Every entry needs to be repeated exactly, with nothing left out.

┄┄┄┄┄┄┄┄┄┄┄┄┄┄┄┄┄┄┄┄

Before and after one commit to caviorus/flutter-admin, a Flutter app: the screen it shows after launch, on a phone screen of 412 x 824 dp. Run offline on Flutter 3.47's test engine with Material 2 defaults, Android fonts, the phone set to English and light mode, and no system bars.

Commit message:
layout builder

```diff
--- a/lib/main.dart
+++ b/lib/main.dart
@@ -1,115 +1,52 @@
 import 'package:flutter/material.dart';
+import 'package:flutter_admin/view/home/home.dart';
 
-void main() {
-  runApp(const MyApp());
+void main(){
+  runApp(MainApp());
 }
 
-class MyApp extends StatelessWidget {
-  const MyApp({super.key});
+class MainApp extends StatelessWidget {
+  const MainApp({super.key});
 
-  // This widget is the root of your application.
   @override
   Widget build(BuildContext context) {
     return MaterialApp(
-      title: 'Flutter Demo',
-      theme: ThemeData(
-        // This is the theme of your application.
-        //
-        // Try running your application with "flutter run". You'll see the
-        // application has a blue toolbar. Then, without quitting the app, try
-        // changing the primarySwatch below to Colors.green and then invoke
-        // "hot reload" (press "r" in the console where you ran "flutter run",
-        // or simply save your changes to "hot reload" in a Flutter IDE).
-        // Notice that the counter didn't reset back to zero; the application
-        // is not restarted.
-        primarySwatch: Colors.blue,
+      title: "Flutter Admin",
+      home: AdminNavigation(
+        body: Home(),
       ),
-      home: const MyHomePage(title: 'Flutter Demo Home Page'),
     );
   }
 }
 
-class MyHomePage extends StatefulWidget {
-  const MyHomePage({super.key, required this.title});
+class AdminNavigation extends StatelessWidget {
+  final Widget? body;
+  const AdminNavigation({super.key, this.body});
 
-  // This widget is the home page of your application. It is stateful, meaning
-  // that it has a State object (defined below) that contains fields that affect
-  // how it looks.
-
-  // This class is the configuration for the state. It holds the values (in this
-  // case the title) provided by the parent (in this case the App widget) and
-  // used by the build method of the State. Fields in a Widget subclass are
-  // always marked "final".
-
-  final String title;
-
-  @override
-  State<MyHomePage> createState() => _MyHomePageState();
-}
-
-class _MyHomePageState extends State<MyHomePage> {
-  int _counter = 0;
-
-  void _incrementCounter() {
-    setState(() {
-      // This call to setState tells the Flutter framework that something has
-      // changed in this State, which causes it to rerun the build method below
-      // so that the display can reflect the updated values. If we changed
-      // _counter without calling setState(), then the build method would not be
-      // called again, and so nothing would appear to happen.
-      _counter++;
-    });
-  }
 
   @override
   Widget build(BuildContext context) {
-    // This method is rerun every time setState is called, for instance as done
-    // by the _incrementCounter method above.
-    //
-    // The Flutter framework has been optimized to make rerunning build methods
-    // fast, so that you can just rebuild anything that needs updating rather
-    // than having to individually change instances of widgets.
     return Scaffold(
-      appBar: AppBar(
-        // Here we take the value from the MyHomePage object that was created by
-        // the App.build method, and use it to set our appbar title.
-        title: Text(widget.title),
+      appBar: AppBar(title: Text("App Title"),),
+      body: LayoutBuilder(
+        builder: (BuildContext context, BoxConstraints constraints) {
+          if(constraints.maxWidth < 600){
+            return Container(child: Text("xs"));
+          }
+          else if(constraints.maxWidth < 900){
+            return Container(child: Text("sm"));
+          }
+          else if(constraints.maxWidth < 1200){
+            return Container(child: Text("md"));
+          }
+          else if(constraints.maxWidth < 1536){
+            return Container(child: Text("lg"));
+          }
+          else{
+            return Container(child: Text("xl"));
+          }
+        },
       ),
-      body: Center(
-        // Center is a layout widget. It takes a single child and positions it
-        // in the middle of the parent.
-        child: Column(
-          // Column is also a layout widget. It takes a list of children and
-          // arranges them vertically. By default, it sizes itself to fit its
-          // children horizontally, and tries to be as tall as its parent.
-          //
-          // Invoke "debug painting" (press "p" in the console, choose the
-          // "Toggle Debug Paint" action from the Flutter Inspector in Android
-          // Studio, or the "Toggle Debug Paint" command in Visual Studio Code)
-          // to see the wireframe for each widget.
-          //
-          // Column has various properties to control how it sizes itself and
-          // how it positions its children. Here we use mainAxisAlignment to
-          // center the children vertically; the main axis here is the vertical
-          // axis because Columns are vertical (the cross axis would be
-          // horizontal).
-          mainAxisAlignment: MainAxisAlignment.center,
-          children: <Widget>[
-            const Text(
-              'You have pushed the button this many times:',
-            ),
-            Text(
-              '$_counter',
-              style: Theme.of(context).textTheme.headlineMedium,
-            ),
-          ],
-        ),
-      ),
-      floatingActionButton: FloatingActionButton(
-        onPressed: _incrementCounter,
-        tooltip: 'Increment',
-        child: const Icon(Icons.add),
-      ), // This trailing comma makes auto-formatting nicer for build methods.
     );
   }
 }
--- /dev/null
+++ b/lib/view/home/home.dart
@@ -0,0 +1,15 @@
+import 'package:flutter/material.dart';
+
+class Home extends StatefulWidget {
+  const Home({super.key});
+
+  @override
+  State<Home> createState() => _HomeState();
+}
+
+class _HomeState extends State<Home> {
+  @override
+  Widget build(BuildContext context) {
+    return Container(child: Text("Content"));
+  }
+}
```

┄┄┄┄┄┄┄┄┄┄┄┄┄┄┄┄┄┄┄┄

YOUR SOLUTION
Before and after one commit to caviorus/flutter-admin, a Flutter app: the screen it shows after launch, on a phone screen of 412 x 824 dp. Run offline on Flutter 3.47's test engine with Material 2 defaults, Android fonts, the phone set to English and light mode, and no system bars.

Commit message:
layout builder

```diff
--- a/lib/main.dart
+++ b/lib/main.dart
@@ -1,115 +1,52 @@
 import 'package:flutter/material.dart';
+import 'package:flutter_admin/view/home/home.dart';
 
-void main() {
-  runApp(const MyApp());
+void main(){
+  runApp(MainApp());
 }
 
-class MyApp extends StatelessWidget {
-  const MyApp({super.key});
+class MainApp extends StatelessWidget {
+  const MainApp({super.key});
 
-  // This widget is the root of your application.
   @override
   Widget build(BuildContext context) {
     return MaterialApp(
-      title: 'Flutter Demo',
-      theme: ThemeData(
-        // This is the theme of your application.
-        //
-        // Try running your application with "flutter run". You'll see the
-        // application has a blue toolbar. Then, without quitting the app, try
-        // changing the primarySwatch below to Colors.green and then invoke
-        // "hot reload" (press "r" in the console where you ran "flutter run",
-        // or simply save your changes to "hot reload" in a Flutter IDE).
-        // Notice that the counter didn't reset back to zero; the application
-        // is not restarted.
-        primarySwatch: Colors.blue,
+      title: "Flutter Admin",
+      home: AdminNavigation(
+        body: Home(),
       ),
-      home: const MyHomePage(title: 'Flutter Demo Home Page'),
     );
   }
 }
 
-class MyHomePage extends StatefulWidget {
-  const MyHomePage({super.key, required this.title});
+class AdminNavigation extends StatelessWidget {
+  final Widget? body;
+  const AdminNavigation({super.key, this.body});
 
-  // This widget is the home page of your application. It is stateful, meaning
-  // that it has a State object (defined below) that contains fields that affect
-  // how it looks.
-
-  // This class is the configuration for the state. It holds the values (in this
-  // case the title) provided by the parent (in this case the App widget) and
-  // used by the build method of the State. Fields in a Widget subclass are
-  // always marked "final".
-
-  final String title;
-
-  @override
-  State<MyHomePage> createState() => _MyHomePageState();
-}
-
-class _MyHomePageState extends State<MyHomePage> {
-  int _counter = 0;
-
-  void _incrementCounter() {
-    setState(() {
-      // This call to setState tells the Flutter framework that something has
-      // changed in this State, which causes it to rerun the build method below
-      // so that the display can reflect the updated values. If we changed
-      // _counter without calling setState(), then the build method would not be
-      // called again, and so nothing would appear to happen.
-      _counter++;
-    });
-  }
 
   @override
   Widget build(BuildContext context) {
-    // This method is rerun every time setState is called, for instance as done
-    // by the _incrementCounter method above.
-    //
-    // The Flutter framework has been optimized to make rerunning build methods
-    // fast, so that you can just rebuild anything that needs updating rather
-    // than having to individually change instances of widgets.
     return Scaffold(
-      appBar: AppBar(
-        // Here we take the value from the MyHomePage object that was created by
-        // the App.build method, and use it to set our appbar title.
-        title: Text(widget.title),
+      appBar: AppBar(title: Text("App Title"),),
+      body: LayoutBuilder(
+        builder: (BuildContext context, BoxConstraints constraints) {
+          if(constraints.maxWidth < 600){
+            return Container(child: Text("xs"));
+          }
+          else if(constraints.maxWidth < 900){
+            return Container(child: Text("sm"));
+          }
+          else if(constraints.maxWidth < 1200){
+            return Container(child: Text("md"));
+          }
+          else if(constraints.maxWidth < 1536){
+            return Container(child: Text("lg"));
+          }
+          else{
+            return Container(child: Text("xl"));
+          }
+        },
       ),
-      body: Center(
-        // Center is a layout widget. It takes a single child and positions it
-        // in the middle of the parent.
-        child: Column(
-          // Column is also a layout widget. It takes a list of children and
-          // arranges them vertically. By default, it sizes itself to fit its
-          // children horizontally, and tries to be as tall as its parent.
-          //
-          // Invoke "debug painting" (press "p" in the console, choose the
-          // "Toggle Debug Paint" action from the Flutter Inspector in Android
-          // Studio, or the "Toggle Debug Paint" command in Visual Studio Code)
-          // to see the wireframe for each widget.
-          //
-          // Column has various properties to control how it sizes itself and
-          // how it positions its children. Here we use mainAxisAlignment to
-          // center the children vertically; the main axis here is the vertical
-          // axis because Columns are vertical (the cross axis would be
-          // horizontal).
-          mainAxisAlignment: MainAxisAlignment.center,
-          children: <Widget>[
-            const Text(
-              'You have pushed the button this many times:',
-            ),
-            Text(
-              '$_counter',
-              style: Theme.of(context).textTheme.headlineMedium,
-            ),
-          ],
-        ),
-      ),
-      floatingActionButton: FloatingActionButton(
-        onPressed: _incrementCounter,
-        tooltip: 'Increment',
-        child: const Icon(Icons.add),
-      ), // This trailing comma makes auto-formatting nicer for build methods.
     );
   }
 }
--- /dev/null
+++ b/lib/view/home/home.dart
@@ -0,0 +1,15 @@
+import 'package:flutter/material.dart';
+
+class Home extends StatefulWidget {
+  const Home({super.key});
+
+  @override
+  State<Home> createState() => _HomeState();
+}
+
+class _HomeState extends State<Home> {
+  @override
+  Widget build(BuildContext context) {
+    return Container(child: Text("Content"));
+  }
+}
```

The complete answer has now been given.